NEW YORK (
TheStreet) -- Despite the continual gloomy talk about the banking industry, nine out of the ten bank holding companies owing the most bailout money for government assistance through the Troubled Assets Relief Program, or TARP, have made remarkable comebacks this year, although the lot are still trading at historically low valuations to tangible book value.
10. First Horizon
First Horizon National Corp.
(FHN - Get Report) of Memphis, Tenn. closed at $11.25 Wednesday, down 13% year-to-date. The company owes $866.5 million in TARP money.
Please see Laurie Kulikowski's coverage of
First Horizon's Long Road Back
for a look at the company's business strategy.
First Horizon returned to profitability in the second quarter, reporting net income available to common shareholders of $2.7 million, or a penny a share, following a first-quarter loss to common shareholders of $27.7 million, or 12 cents a share, and a loss of $123.2 million, or 54 cents a share, a year earlier. Net income available to common shareholders excludes dividends paid to preferred shareholders (including the government, which holds preferred shares for the TARP money), which came to $14.9 million during the second quarter.
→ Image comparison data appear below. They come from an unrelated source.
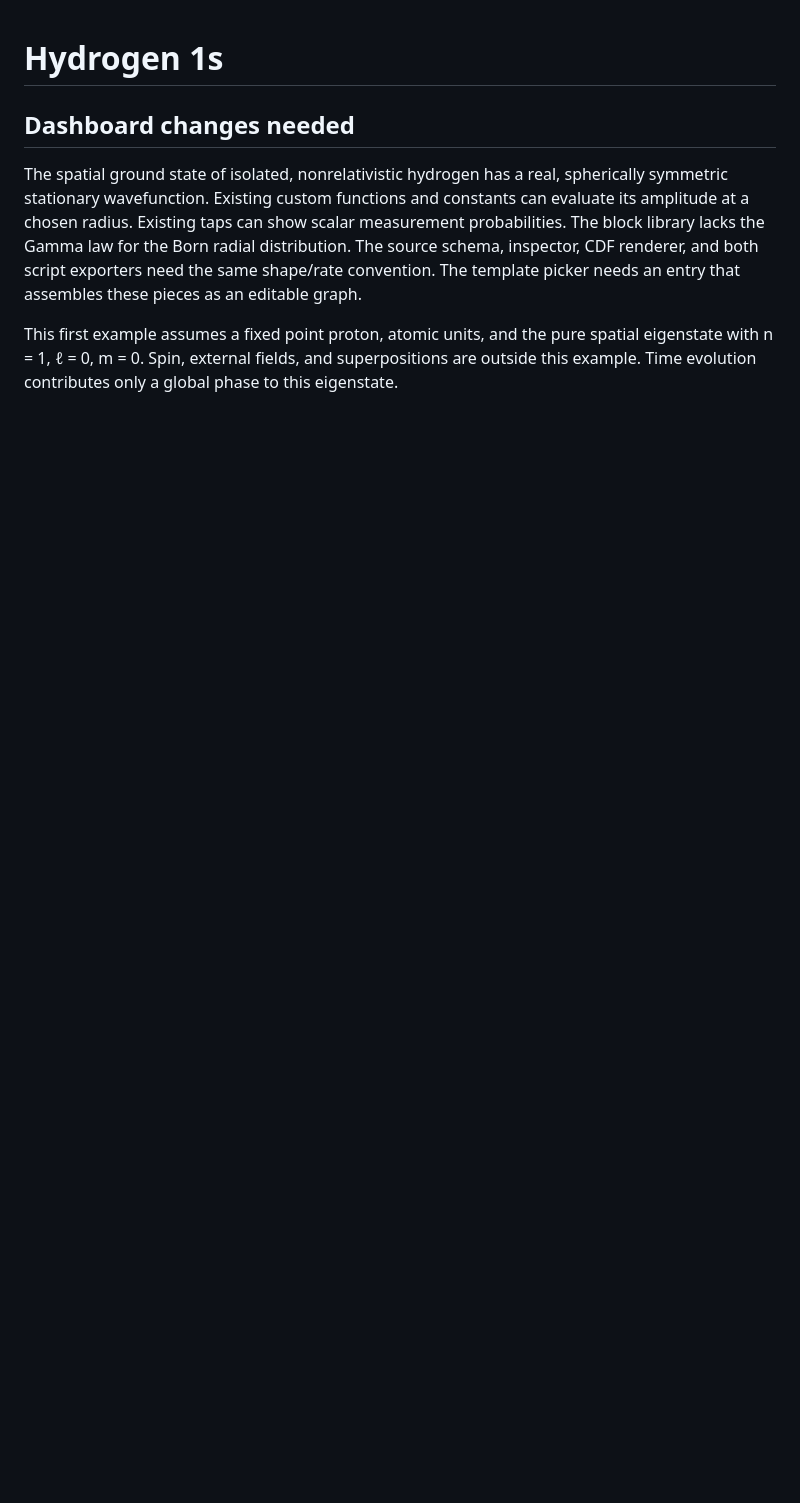
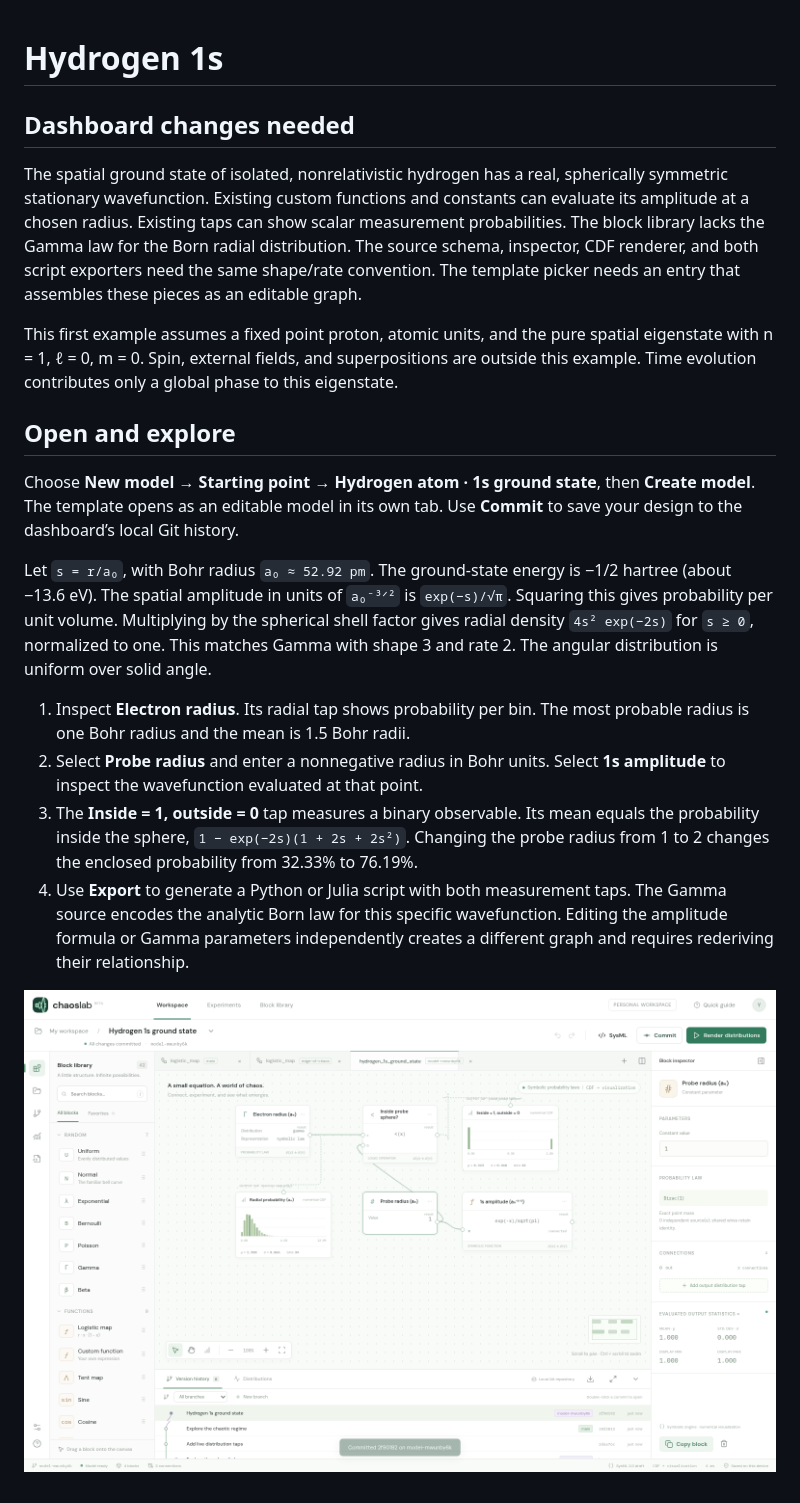
Before and after one commit to wa200508/chaos_lab, a Markdown page: docs/examples/hydrogen-1s.md, the part around the change. Drawn GitHub-style; pictures changed too: docs/screenshots/hydrogen-1s.png (added); blank space fills up the shorter version.

```diff
--- a/docs/examples/hydrogen-1s.md
+++ b/docs/examples/hydrogen-1s.md
@@ -5,3 +5,16 @@
 The spatial ground state of isolated, nonrelativistic hydrogen has a real, spherically symmetric stationary wavefunction. Existing custom functions and constants can evaluate its amplitude at a chosen radius. Existing taps can show scalar measurement probabilities. The block library lacks the Gamma law for the Born radial distribution. The source schema, inspector, CDF renderer, and both script exporters need the same shape/rate convention. The template picker needs an entry that assembles these pieces as an editable graph.
 
 This first example assumes a fixed point proton, atomic units, and the pure spatial eigenstate with n = 1, ℓ = 0, m = 0. Spin, external fields, and superpositions are outside this example. Time evolution contributes only a global phase to this eigenstate.
+
+## Open and explore
+
+Choose **New model → Starting point → Hydrogen atom · 1s ground state**, then **Create model**. The template opens as an editable model in its own tab. Use **Commit** to save your design to the dashboard’s local Git history.
+
+Let `s = r/a₀`, with Bohr radius `a₀ ≈ 52.92 pm`. The ground-state energy is −1/2 hartree (about −13.6 eV). The spatial amplitude in units of `a₀⁻³ᐟ²` is `exp(−s)/√π`. Squaring this gives probability per unit volume. Multiplying by the spherical shell factor gives radial density `4s² exp(−2s)` for `s ≥ 0`, normalized to one. This matches Gamma with shape 3 and rate 2. The angular distribution is uniform over solid angle.
+
+1. Inspect **Electron radius**. Its radial tap shows probability per bin. The most probable radius is one Bohr radius and the mean is 1.5 Bohr radii.
+2. Select **Probe radius** and enter a nonnegative radius in Bohr units. Select **1s amplitude** to inspect the wavefunction evaluated at that point.
+3. The **Inside = 1, outside = 0** tap measures a binary observable. Its mean equals the probability inside the sphere, `1 − exp(−2s)(1 + 2s + 2s²)`. Changing the probe radius from 1 to 2 changes the enclosed probability from 32.33% to 76.19%.
+4. Use **Export** to generate a Python or Julia script with both measurement taps. The Gamma source encodes the analytic Born law for this specific wavefunction. Editing the amplitude formula or Gamma parameters independently creates a different graph and requires rederiving their relationship.
+
+![Hydrogen ground state with radial and enclosed probability taps](../screenshots/hydrogen-1s.png)
```
Also changed, not shown: README.md (+2 -0 lines), 8 other files.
Following the trend for many large banks that reported a boost to second-quarter earnings through
releases of loan loss reserves
, First Horizon's provision for loan losses was $70 million while net charge-offs - loan losses less recoveries - totaled $133 million during the second quarter. The "earnings release" during the second quarter was $63 million.
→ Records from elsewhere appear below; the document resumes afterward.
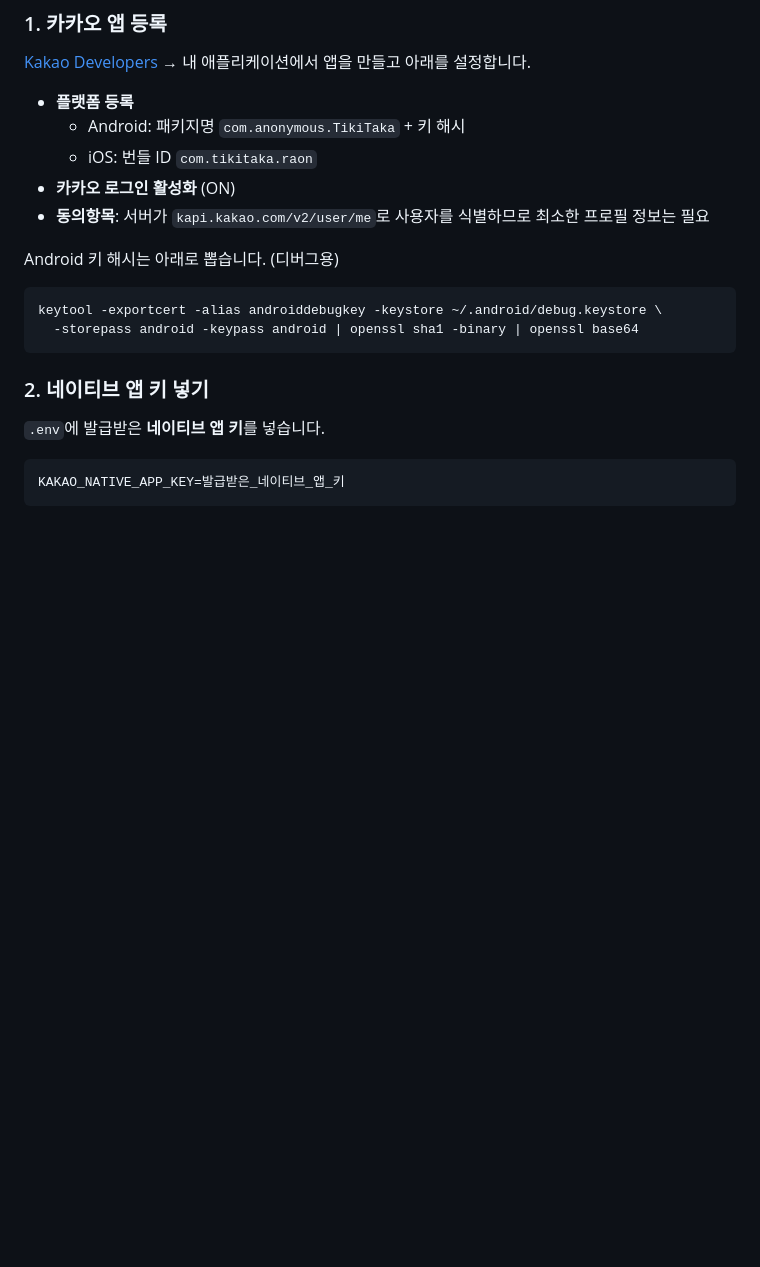
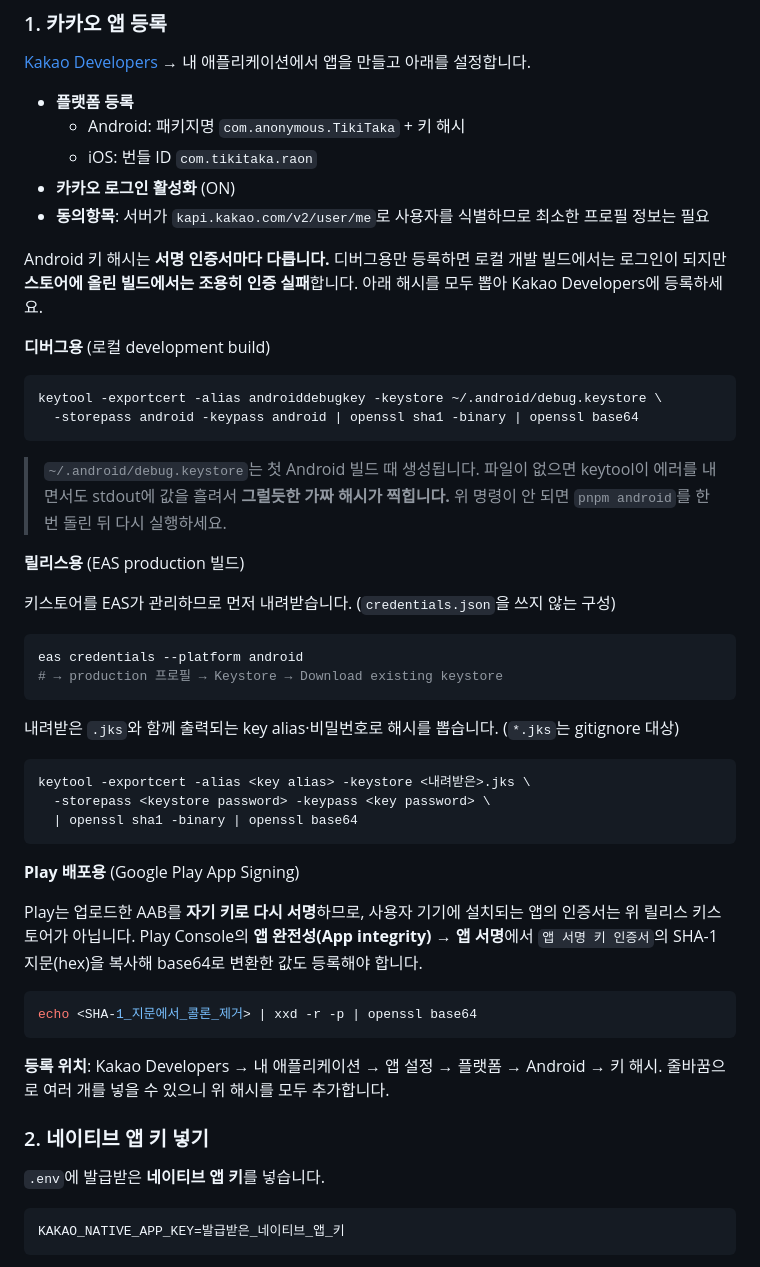
Before and after one commit to RAON-bssm/TikiTaka-app, a Markdown page: README.md, the part around the change. Drawn GitHub-style; blank space fills up the shorter version.

Commit message:
docs:: Android 릴리스 키 해시 추출 절차 추가

````diff
--- a/README.md
+++ b/README.md
@@ -47,12 +47,50 @@ pnpm dev
 - **카카오 로그인 활성화** (ON)
 - **동의항목**: 서버가 `kapi.kakao.com/v2/user/me`로 사용자를 식별하므로 최소한 프로필 정보는 필요
 
-Android 키 해시는 아래로 뽑습니다. (디버그용)
+Android 키 해시는 **서명 인증서마다 다릅니다.** 디버그용만 등록하면 로컬 개발 빌드에서는
+로그인이 되지만 **스토어에 올린 빌드에서는 조용히 인증 실패**합니다. 아래 해시를 모두 뽑아
+Kakao Developers에 등록하세요.
+
+**디버그용** (로컬 development build)
 
 ```bash
 keytool -exportcert -alias androiddebugkey -keystore ~/.android/debug.keystore \
   -storepass android -keypass android | openssl sha1 -binary | openssl base64
 ```
+
+> `~/.android/debug.keystore`는 첫 Android 빌드 때 생성됩니다. 파일이 없으면 keytool이
+> 에러를 내면서도 stdout에 값을 흘려서 **그럴듯한 가짜 해시가 찍힙니다.** 위 명령이 안 되면
+> `pnpm android`를 한 번 돌린 뒤 다시 실행하세요.
+
+**릴리스용** (EAS production 빌드)
+
+키스토어를 EAS가 관리하므로 먼저 내려받습니다. (`credentials.json`을 쓰지 않는 구성)
+
+```bash
+eas credentials --platform android
+# → production 프로필 → Keystore → Download existing keystore
+```
+
+내려받은 `.jks`와 함께 출력되는 key alias·비밀번호로 해시를 뽑습니다. (`*.jks`는 gitignore 대상)
+
+```bash
+keytool -exportcert -alias <key alias> -keystore <내려받은>.jks \
+  -storepass <keystore password> -keypass <key password> \
+  | openssl sha1 -binary | openssl base64
+```
+
+**Play 배포용** (Google Play App Signing)
+
+Play는 업로드한 AAB를 **자기 키로 다시 서명**하므로, 사용자 기기에 설치되는 앱의 인증서는
+위 릴리스 키스토어가 아닙니다. Play Console의 **앱 완전성(App integrity) → 앱 서명**에서
+`앱 서명 키 인증서`의 SHA-1 지문(hex)을 복사해 base64로 변환한 값도 등록해야 합니다.
+
+```bash
+echo <SHA-1_지문에서_콜론_제거> | xxd -r -p | openssl base64
+```
+
+**등록 위치**: Kakao Developers → 내 애플리케이션 → 앱 설정 → 플랫폼 → Android → 키 해시.
+줄바꿈으로 여러 개를 넣을 수 있으니 위 해시를 모두 추가합니다.
 
 ### 2. 네이티브 앱 키 넣기
 
````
According to regulatory data supplied by SNL Financial, First Horizon had $26.3 billion in total assets as of June 30. Nonperforming assets - including loans past due 90 or more days or in nonaccrual status and repossessed real estate - comprised 3.89% of total assets as of June 30, down from 4.52% the previous quarter and 4.83% a year earlier.
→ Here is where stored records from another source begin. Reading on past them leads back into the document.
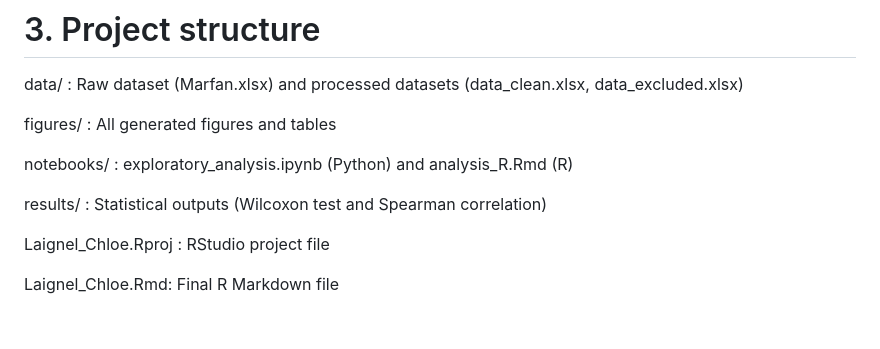
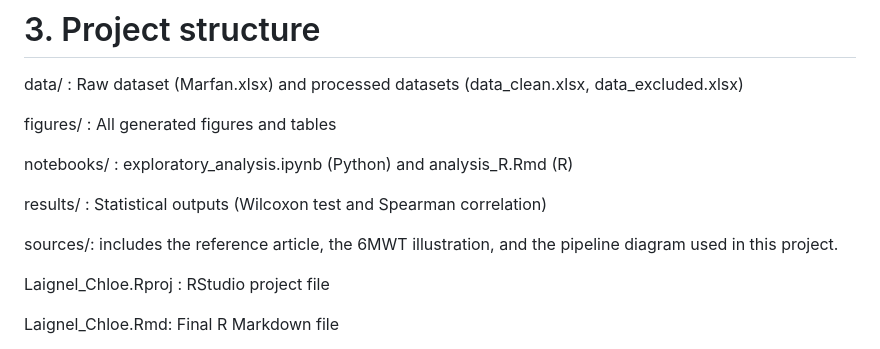
Before and after one commit to chloelaignel31-boop/Laignel.Chloe, a Markdown page: readme.md, the part around the change. Drawn GitHub-style; blank space fills up the shorter version.

Commit message:
add sources in project struture

```diff
--- a/readme.md
+++ b/readme.md
@@ -126,6 +126,8 @@ notebooks/ : exploratory_analysis.ipynb (Python) and analysis_R.Rmd (R)
 
 results/ : Statistical outputs (Wilcoxon test and Spearman correlation)
 
+sources/: includes the reference article, the 6MWT illustration, and the pipeline diagram used in this project.
+
 Laignel_Chloe.Rproj : RStudio project file
 
 Laignel_Chloe.Rmd: Final R Markdown file
```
In comparison, the aggregate "noncurrent assets" ratio for all U.S. banks and thrifts reported by the
Federal Deposit Insurance Corporation
was 3.31% as of June 30.
First Horizon's annualized ratio of net charge-offs to average loans for the second quarter was 3.02%, declining from 4.13% during the first quarter and 4.62% during the second quarter of 2009. The national aggregate net charge-off ratio for the second quarter was 2.64% according to the FDIC. Loan loss reserves covered 4.42% of total loans as of June 30.
While First Horizon's net interest margin - essentially the difference between a bank's average yield on loans and investments - followed the industry trend in the low interest rate environment, increasing to a tax-adjusted 3.19% for the second quarter from 3.06% a year earlier. The national aggregate net interest margin for the second quarter was 3.81% according to the FDIC, increasing from 3.43% a year earlier.
As of June 30, First Horizon's Tier 1 leverage ratio was 13.74% and its total risk-based capital ratio was 21.34%, well-above the 5% and 10% required for most banks to be considered
by regulators and the highest regulatory capital ratios among this group of ten holding companies.
Of course, regulatory capital includes the TARP money. As discussed in
Bank Stocks: Taking Off the Rose-Colored Glasses
, investors and analysts have focused during the credit crisis on banks' tangible common equity ratios, which exclude all preferred and trust-preferred equity classes. Analysts typically consider 7% to be a good level of tangible common equity for a profitable bank in the current environment. First Horizon's TCE ratio as of June 30 was 7.63%.
Shares trade for 1.3 times tangible book value, which would have been considered quite low before the crisis but is actually on the high-side for this group of ten bank holding companies. Looking at share price multiples to forward earnings, First Horizon trades for 24.5 times the 2011 consensus earnings estimate of 46 cents a share among analysts polled by Thomson Reuters. The shares trade for 11.8 times the 2012 consensus earnings estimate of 95 cents a share.
Out of 24 analysts covering the shares, nine rate First Horizon a buy, 14 recommend holding the shares and one analyst recommends investors sell the shares.